## Problem details
Retype the whole listing exactly. Leave out pictures.

## Excerpted data
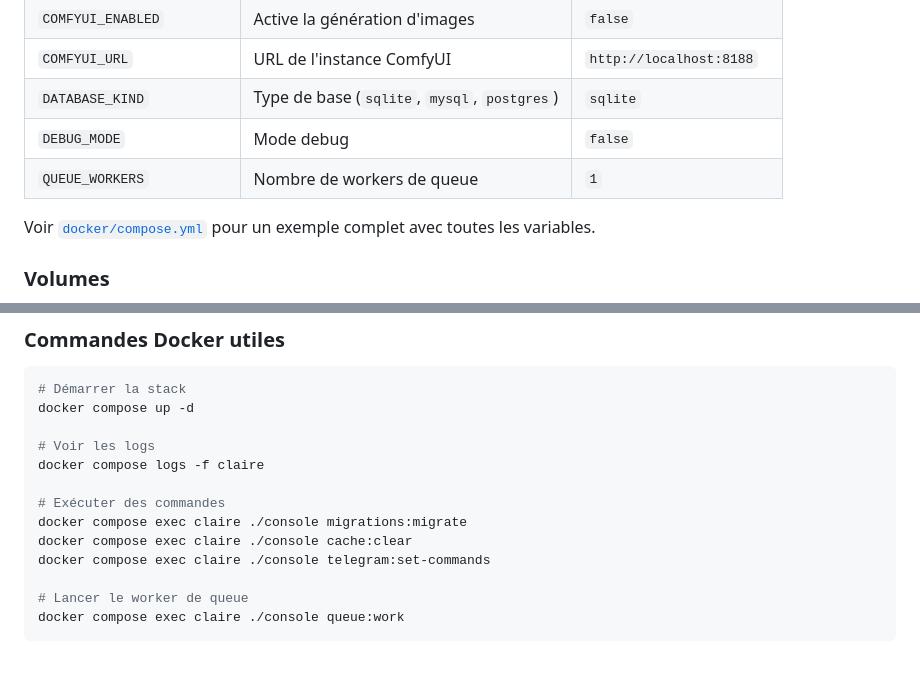
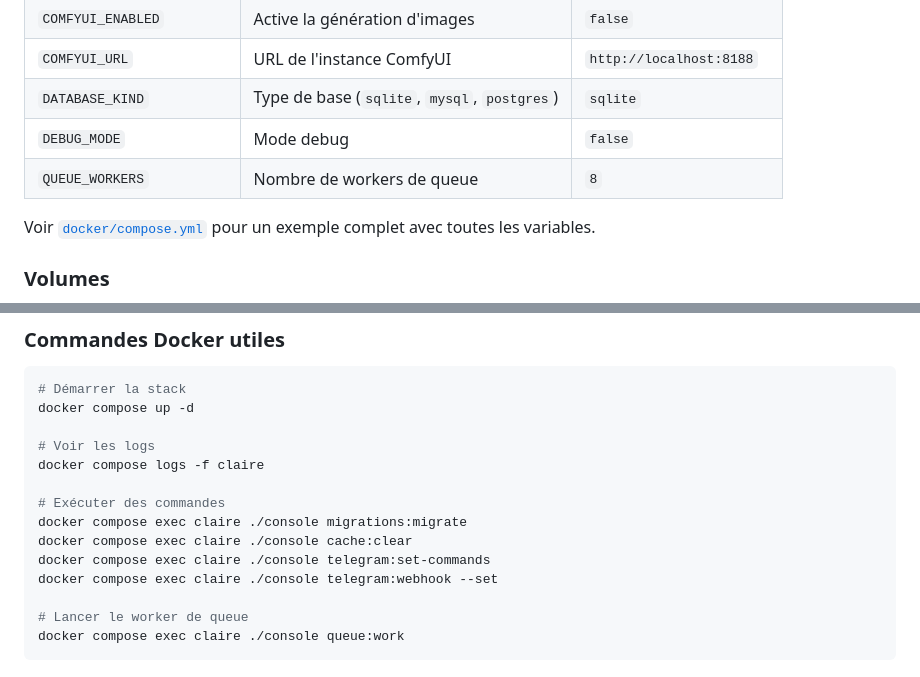
Before and after one commit to semhoun/claire-chatbot, a Markdown page: README.md, 2 parts joined by grey strips. Rendered like a GitHub page.

```diff
--- a/README.md
+++ b/README.md
@@ -59,7 +59,7 @@ Claire est une application de chat IA construite avec Slim 4, Twig et Neuron AI.
 | `COMFYUI_URL` | URL de l'instance ComfyUI | `http://localhost:8188` |
 | `DATABASE_KIND` | Type de base (`sqlite`, `mysql`, `postgres`) | `sqlite` |
 | `DEBUG_MODE` | Mode debug | `false` |
-| `QUEUE_WORKERS` | Nombre de workers de queue | `1` |
+| `QUEUE_WORKERS` | Nombre de workers de queue | `8` |
 
 Voir [`docker/compose.yml`](docker/compose.yml) pour un exemple complet avec toutes les variables.
 
@@ -83,6 +83,7 @@ docker compose logs -f claire
 docker compose exec claire ./console migrations:migrate
 docker compose exec claire ./console cache:clear
 docker compose exec claire ./console telegram:set-commands
+docker compose exec claire ./console telegram:webhook --set
 
 # Lancer le worker de queue
 docker compose exec claire ./console queue:work
```
Also changed, not shown: CHANGELOG.md (+32 -2 lines).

## Response
Before and after one commit to semhoun/claire-chatbot, a Markdown page: README.md, 2 parts joined by grey strips. Rendered like a GitHub page.

```diff
--- a/README.md
+++ b/README.md
@@ -59,7 +59,7 @@ Claire est une application de chat IA construite avec Slim 4, Twig et Neuron AI.
 | `COMFYUI_URL` | URL de l'instance ComfyUI | `http://localhost:8188` |
 | `DATABASE_KIND` | Type de base (`sqlite`, `mysql`, `postgres`) | `sqlite` |
 | `DEBUG_MODE` | Mode debug | `false` |
-| `QUEUE_WORKERS` | Nombre de workers de queue | `1` |
+| `QUEUE_WORKERS` | Nombre de workers de queue | `8` |
 
 Voir [`docker/compose.yml`](docker/compose.yml) pour un exemple complet avec toutes les variables.
 
@@ -83,6 +83,7 @@ docker compose logs -f claire
 docker compose exec claire ./console migrations:migrate
 docker compose exec claire ./console cache:clear
 docker compose exec claire ./console telegram:set-commands
+docker compose exec claire ./console telegram:webhook --set
 
 # Lancer le worker de queue
 docker compose exec claire ./console queue:work
```
Also changed, not shown: CHANGELOG.md (+32 -2 lines).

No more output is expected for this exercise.